-------- Data supplied

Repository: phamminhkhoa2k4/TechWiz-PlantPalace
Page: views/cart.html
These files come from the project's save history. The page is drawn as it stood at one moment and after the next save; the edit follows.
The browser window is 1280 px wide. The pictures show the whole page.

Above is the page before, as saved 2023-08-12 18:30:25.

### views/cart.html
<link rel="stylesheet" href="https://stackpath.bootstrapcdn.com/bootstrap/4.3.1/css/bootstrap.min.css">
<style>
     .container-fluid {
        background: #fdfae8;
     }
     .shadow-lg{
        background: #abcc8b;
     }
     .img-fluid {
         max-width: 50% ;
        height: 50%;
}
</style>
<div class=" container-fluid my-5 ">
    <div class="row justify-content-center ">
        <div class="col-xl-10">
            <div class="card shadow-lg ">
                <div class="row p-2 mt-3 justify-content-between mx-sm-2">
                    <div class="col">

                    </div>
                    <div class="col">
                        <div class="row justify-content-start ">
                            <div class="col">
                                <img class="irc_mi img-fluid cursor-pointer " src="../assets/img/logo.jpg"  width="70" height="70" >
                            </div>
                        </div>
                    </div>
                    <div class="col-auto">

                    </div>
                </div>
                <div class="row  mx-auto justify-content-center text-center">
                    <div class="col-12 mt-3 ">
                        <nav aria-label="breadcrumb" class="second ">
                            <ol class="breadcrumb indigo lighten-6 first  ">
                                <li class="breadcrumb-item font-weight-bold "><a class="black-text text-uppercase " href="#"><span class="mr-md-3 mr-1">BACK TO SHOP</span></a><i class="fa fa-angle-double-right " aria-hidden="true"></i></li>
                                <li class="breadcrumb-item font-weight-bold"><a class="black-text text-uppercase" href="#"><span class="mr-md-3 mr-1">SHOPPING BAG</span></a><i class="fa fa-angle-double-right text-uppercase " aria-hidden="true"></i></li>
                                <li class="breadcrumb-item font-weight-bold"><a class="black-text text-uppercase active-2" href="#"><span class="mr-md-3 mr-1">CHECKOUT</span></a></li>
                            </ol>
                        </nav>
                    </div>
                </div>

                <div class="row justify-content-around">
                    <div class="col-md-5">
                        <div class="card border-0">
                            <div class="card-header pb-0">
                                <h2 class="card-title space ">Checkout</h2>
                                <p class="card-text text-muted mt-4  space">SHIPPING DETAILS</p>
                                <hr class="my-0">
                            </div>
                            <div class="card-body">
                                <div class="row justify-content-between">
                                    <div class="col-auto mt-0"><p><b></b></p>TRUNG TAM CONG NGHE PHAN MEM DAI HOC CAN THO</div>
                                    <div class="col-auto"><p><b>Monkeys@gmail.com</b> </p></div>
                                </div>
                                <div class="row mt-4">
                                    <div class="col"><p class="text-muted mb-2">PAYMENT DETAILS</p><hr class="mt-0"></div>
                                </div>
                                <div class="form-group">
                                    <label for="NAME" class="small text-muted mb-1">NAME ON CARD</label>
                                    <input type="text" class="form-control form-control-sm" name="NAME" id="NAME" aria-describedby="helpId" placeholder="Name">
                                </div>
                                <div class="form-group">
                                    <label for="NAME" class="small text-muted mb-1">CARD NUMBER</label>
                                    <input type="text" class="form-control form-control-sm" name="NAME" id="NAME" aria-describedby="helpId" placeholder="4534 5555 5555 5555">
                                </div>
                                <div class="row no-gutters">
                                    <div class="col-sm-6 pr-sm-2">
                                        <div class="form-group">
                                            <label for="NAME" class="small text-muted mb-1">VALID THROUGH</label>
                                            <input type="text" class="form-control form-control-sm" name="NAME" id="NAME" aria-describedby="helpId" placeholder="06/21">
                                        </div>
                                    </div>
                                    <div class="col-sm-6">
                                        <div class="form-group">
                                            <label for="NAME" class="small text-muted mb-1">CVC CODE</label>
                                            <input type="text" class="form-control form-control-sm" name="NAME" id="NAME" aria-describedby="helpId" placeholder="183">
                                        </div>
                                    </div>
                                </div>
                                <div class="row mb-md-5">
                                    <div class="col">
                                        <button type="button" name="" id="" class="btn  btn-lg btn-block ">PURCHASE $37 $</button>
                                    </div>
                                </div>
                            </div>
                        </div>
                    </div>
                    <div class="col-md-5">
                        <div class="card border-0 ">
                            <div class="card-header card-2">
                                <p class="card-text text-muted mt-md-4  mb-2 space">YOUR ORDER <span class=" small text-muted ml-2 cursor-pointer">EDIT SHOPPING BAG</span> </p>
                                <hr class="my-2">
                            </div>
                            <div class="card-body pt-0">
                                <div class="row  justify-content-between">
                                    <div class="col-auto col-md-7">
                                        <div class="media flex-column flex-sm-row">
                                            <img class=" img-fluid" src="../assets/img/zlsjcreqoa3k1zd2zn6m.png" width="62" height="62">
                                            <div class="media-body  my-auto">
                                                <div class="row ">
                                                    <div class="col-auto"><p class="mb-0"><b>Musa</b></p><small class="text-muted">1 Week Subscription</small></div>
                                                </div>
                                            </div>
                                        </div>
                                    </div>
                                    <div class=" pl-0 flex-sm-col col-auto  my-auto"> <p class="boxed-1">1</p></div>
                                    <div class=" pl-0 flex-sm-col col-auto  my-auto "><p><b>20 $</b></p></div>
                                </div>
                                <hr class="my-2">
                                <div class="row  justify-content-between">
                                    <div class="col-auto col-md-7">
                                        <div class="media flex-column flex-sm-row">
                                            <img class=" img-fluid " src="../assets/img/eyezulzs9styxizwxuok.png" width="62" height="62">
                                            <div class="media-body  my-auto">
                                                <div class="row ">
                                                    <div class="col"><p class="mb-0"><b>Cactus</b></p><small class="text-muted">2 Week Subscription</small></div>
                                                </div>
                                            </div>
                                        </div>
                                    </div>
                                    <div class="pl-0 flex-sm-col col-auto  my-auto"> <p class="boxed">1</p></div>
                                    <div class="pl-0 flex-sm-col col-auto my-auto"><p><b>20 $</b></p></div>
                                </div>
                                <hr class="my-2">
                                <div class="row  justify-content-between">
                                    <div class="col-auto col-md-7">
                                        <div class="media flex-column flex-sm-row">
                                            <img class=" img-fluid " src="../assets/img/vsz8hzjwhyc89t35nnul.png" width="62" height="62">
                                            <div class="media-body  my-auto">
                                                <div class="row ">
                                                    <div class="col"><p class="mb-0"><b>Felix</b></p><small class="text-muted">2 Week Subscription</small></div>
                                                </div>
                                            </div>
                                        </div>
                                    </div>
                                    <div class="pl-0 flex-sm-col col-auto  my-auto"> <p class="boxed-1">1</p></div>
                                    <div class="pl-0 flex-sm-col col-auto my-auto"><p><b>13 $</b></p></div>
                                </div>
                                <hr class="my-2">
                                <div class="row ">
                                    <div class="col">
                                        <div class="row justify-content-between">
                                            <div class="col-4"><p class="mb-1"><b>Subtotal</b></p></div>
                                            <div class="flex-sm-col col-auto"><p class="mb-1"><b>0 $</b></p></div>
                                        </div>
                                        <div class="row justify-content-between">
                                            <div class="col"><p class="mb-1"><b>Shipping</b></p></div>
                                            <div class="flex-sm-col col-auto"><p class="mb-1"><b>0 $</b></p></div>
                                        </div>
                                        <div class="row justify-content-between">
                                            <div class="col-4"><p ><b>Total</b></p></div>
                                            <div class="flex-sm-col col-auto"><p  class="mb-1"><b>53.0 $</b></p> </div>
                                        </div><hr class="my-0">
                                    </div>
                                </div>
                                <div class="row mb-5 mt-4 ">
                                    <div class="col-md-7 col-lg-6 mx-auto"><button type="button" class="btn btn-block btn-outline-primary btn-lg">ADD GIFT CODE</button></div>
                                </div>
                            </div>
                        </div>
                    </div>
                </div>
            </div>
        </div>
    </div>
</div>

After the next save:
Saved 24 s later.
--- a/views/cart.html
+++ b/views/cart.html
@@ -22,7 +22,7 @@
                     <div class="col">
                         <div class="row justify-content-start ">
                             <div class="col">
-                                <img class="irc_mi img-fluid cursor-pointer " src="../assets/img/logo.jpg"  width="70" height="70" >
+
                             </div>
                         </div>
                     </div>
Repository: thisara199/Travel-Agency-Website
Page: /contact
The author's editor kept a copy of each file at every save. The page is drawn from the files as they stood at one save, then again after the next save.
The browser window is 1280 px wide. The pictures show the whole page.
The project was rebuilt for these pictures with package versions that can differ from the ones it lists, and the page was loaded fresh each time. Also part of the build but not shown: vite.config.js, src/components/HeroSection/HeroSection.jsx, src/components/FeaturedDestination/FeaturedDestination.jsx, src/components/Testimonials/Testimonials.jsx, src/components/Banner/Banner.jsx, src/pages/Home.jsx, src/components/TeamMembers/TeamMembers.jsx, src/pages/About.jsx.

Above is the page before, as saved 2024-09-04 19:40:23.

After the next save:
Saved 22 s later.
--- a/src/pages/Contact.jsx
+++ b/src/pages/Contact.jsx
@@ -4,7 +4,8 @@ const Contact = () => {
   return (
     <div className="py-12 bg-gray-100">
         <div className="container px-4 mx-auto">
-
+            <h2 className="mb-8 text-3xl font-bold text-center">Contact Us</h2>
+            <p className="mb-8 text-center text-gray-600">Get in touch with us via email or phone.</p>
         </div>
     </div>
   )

----------------

Action item -> Print the lines above, unchanged, from the start of the records to the line with "max-width: 50% ;", including that final line.

Output below ->
Repository: phamminhkhoa2k4/TechWiz-PlantPalace
Page: views/cart.html
These files come from the project's save history. The page is drawn as it stood at one moment and after the next save; the edit follows.
The browser window is 1280 px wide. The pictures show the whole page.

Above is the page before, as saved 2023-08-12 18:30:25.

### views/cart.html
<link rel="stylesheet" href="https://stackpath.bootstrapcdn.com/bootstrap/4.3.1/css/bootstrap.min.css">
<style>
     .container-fluid {
        background: #fdfae8;
     }
     .shadow-lg{
        background: #abcc8b;
     }
     .img-fluid {
         max-width: 50% ;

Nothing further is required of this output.